A few years later the school was purchased by a Presbyterian minister and the name changed to New Windsor College. The college continued to face financial problems until 1913 when the Church of the Brethren purchased the property and moved Blue Ridge College from Union Bridge a few miles away.
The Brethren were aggressive in building for the future. They remodeled Old Main, built Windsor Hall in 1914, a gymnasium-auditorium in 1915; and in 1920 they added Becker Hall to provide classrooms and a men's dormitory. But such efforts, along with movements to improve the educational program, could not assure the permanent endowment resources the school needed to meet the economic challenges of World War I and the depression years that would follow. Also Church of the Brethren congregations in the East were already helping to support three church-related colleges within a few hundred miles of New Windsor. In 1927 Blue Ridge College became a junior college but even that change could not guarantee its survival.
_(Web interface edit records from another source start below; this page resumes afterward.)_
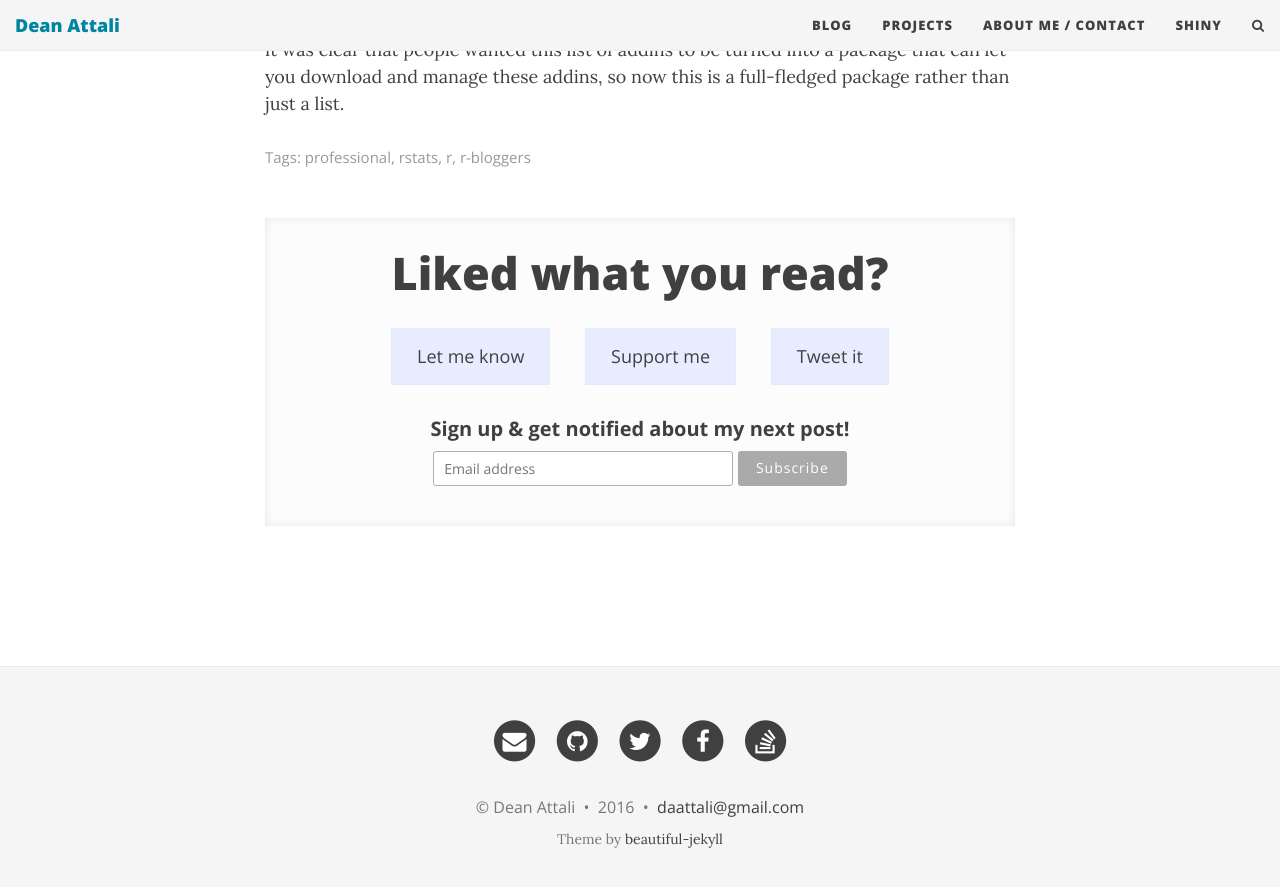
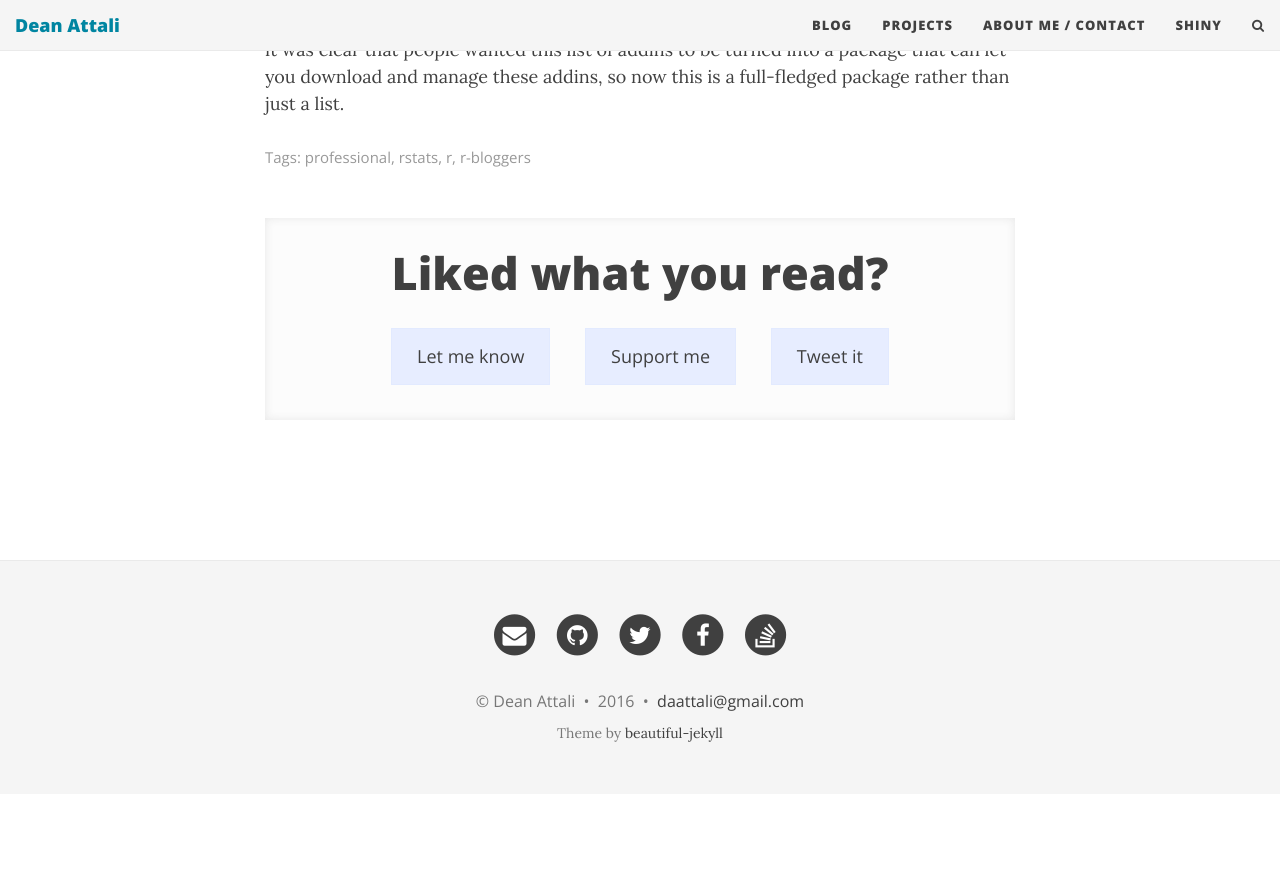
Before and after one commit to daattali/daattali.github.io, a Jekyll site: the page built from notblog/2016-03-30-rstudio-addins-list.md, in a window 1280 px wide and 900 px high, scrolled down 815 px. Shown: the top 887 px of the window. Built offline with Jekyll 4.4.1, drawn with Linux system fonts in a browser that asks for light colours; nearby versions of some CDN libraries; comment, search, counter and statistics services are not loaded; after the commit the page ends 1609 px from its top, so only the background shows below that.

Commit message:
disable mailchimp in share section

```diff
--- a/_includes/share-section.html
+++ b/_includes/share-section.html
@@ -37,7 +37,7 @@
       </div>
     {% endif %}
 
-    {% if page.show-subscribe %}
+    {% if page.show-subscribe and false %}
       <!-- MailChimp Signup Form -->
       <div id="mailchimp-subscribe-section">
         <div id="mc_embed_signup">
```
In 1937, the college was sold to a private group of educators from New Jersey and New York, who hoped to expand and enlarge the college while retaining the name. But the future for the college was hardly promising and the college closed its doors in 1942 and the property returned to the Brethren trustees. A public auction was scheduled for September 6, 1944.
But the utilization of the facilities for other purposes had already occurred to some Brethren. L.W. Schultz, a member of the first Brethren Service Committee, would later recall the day in 1944 when BSC met in New Windsor and purchased the property for a service center. M.R. Zigler, the staff executive for BSC who negotiated the purchase for an amount that would at least cover the indebtedness for the former college, later stated: We didn't really know what we were doing, but we were convinced that Brethren Service was a long-range program.
Tomorrow: more on the Service Center.
Source: New Windsor Center, Kenneth Morse